The Guggenheim Abu Dhabi is scheduled to open in 2011. It will be the largest Guggenheim branch in the world and will be part of a massive cultural district that will include three other museums, including a branch of the Louvre.
“Unless the Guggenheim takes action, its biggest overseas branch could become known for exhibiting labor violations,” said Sarah Leah Whitson, the Middle East Director of Human Rights Watch. “The Guggenheim’s board of trustees should make a public commitment and take all necessary steps to prevent the exploitation of migrant labor at the museum’s Abu Dhabi branch.”
In a report published in November 2006, Human Rights Watch documented pervasive abuses against migrant construction workers in the United Arab Emirates.
They endure hazardous working conditions and years of indebtedness to recruitment agencies for fees that UAE law says only employers should pay. Their employers routinely withhold wages and confiscate their passports. Human Rights Watch found that UAE government agencies fail to hold employers accountable for these common violations of law, contributing to an atmosphere of impunity that perpetuates these abuses. In addition, the UAE government does not protect workers’ rights to organize, bargain collectively and strike.
In February, Human Rights Watch expressed its concerns and requested a meeting in a private letter to Thomas Krens, the director of the Guggenheim Foundation, copies of which were sent to William Mack, chairman of the board of trustees, and Betsy Ennis, the director of public affairs. Human Rights Watch has not to date received a reply.
Specifically, Human Rights Watch urges the Guggenheim to require that its UAE partners not withhold workers’ wages, not confiscate passports, document and publicly report work-related injuries and deaths, and forbid recruiters from unlawfully collecting recruiting, travel and visa fees from workers. The Guggenheim should establish an independent and transparent oversight committee to monitor labor practices at the Guggenheim Abu Dhabi. In addition, the Guggenheim should call on the authorities in the UAE, which is a member of the International Labour Organization, to ensure the internationally protected rights of workers to bargain collectively, form unions, and strike.

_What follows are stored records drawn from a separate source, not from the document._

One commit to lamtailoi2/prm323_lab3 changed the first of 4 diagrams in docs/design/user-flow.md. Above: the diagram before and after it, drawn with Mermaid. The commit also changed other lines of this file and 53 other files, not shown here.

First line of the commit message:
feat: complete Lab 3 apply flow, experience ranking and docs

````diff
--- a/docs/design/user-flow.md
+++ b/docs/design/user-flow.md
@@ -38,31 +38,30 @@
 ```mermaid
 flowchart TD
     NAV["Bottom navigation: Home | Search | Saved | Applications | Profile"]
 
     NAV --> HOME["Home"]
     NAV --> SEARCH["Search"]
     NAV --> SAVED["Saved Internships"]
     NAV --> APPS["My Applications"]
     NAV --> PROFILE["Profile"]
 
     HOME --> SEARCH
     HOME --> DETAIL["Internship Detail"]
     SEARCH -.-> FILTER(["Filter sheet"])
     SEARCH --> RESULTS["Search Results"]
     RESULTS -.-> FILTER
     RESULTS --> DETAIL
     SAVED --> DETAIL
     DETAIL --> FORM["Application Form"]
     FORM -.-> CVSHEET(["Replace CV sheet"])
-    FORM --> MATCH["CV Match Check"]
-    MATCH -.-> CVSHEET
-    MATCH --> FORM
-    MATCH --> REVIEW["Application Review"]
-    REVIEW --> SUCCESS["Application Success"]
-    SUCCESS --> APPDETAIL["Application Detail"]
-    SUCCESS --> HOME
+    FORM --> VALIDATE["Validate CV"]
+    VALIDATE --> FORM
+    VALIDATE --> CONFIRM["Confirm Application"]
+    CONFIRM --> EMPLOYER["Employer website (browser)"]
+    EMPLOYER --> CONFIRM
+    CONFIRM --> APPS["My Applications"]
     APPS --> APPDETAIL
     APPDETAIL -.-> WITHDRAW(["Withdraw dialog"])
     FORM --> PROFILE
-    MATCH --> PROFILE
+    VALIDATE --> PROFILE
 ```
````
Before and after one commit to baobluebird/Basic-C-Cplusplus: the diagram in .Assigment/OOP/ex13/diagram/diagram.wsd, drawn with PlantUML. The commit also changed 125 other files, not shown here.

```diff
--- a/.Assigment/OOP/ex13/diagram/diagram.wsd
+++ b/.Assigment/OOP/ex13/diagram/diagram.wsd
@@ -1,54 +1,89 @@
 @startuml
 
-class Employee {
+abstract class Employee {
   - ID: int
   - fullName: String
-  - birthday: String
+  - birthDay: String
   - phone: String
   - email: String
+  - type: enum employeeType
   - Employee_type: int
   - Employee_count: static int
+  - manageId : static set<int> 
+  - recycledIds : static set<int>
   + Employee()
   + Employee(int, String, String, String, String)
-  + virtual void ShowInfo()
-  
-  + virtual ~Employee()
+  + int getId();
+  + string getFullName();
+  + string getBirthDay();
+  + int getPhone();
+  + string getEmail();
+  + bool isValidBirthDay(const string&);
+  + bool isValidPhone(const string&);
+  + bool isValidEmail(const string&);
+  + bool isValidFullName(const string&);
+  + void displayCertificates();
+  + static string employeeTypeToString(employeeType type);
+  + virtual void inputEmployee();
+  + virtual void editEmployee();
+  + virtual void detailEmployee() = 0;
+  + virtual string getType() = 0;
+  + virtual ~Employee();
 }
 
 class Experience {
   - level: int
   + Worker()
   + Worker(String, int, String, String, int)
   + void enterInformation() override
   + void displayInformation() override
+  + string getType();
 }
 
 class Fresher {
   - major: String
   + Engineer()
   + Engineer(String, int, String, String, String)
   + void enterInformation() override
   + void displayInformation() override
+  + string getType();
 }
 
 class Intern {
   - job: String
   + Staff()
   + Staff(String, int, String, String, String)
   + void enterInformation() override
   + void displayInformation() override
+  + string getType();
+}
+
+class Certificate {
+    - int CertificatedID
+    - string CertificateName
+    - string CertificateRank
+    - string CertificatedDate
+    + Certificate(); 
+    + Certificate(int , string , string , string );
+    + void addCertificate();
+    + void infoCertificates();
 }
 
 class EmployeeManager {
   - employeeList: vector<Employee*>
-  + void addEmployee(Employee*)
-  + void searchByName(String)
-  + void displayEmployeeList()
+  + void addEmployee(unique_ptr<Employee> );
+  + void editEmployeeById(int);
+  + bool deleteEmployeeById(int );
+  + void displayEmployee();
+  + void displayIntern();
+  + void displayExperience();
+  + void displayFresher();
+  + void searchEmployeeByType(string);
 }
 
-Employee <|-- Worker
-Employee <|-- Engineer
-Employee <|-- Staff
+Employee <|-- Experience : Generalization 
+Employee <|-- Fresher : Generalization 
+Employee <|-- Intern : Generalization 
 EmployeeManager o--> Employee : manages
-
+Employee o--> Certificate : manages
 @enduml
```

“The Guggenheim has been at the forefront of museums expanding around the world,” said Whitson. “It shouldn’t lag behind when it comes to protecting the rights of workers.”